Exercise brief ->
What number of lines in the entries below include the string "Award"? Respond with that number alone.

Available records ->

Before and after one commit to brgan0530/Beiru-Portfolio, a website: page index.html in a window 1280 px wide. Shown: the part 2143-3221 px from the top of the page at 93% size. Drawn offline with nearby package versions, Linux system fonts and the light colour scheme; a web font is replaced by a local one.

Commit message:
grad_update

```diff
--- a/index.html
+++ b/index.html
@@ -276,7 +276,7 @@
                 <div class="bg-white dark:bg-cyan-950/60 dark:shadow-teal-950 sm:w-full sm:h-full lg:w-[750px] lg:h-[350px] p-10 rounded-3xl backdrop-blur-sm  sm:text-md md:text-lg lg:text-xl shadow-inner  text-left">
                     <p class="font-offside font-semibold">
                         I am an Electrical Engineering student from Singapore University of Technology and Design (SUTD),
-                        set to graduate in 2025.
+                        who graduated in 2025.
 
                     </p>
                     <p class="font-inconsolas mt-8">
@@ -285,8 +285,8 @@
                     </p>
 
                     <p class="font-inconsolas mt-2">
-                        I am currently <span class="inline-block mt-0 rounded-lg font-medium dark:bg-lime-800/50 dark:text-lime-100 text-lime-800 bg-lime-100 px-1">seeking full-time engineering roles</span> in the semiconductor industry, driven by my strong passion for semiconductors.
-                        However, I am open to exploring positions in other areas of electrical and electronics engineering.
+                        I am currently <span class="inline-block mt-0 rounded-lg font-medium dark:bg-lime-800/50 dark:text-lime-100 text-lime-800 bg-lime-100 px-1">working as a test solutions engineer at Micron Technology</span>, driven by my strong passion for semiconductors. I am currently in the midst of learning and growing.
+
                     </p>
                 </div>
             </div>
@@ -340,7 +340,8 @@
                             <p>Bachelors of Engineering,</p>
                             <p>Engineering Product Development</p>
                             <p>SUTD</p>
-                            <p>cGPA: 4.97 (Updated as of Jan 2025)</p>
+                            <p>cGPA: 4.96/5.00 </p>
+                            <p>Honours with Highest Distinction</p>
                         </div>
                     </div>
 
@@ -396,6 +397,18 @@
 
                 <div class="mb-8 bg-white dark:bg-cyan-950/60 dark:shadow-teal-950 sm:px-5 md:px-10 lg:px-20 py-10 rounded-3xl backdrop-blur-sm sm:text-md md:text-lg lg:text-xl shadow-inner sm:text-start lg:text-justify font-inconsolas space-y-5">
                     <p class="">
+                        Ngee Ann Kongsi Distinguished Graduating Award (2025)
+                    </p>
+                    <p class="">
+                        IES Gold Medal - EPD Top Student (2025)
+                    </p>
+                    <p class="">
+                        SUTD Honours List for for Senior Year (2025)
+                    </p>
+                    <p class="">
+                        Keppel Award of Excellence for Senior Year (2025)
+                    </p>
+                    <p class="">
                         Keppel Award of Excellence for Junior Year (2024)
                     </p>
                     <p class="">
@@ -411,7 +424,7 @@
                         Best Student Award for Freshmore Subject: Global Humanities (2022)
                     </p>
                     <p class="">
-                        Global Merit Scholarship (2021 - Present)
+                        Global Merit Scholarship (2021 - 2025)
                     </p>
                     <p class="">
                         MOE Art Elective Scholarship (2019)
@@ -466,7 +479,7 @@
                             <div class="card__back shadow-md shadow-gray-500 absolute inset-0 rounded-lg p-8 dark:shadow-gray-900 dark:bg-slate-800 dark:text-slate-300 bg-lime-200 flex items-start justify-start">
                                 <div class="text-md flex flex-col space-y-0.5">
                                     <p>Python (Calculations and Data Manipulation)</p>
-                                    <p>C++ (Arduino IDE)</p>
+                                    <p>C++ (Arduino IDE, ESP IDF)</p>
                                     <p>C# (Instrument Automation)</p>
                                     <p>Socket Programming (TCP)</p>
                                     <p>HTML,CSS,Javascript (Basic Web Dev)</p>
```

Answer to this exercise ->
4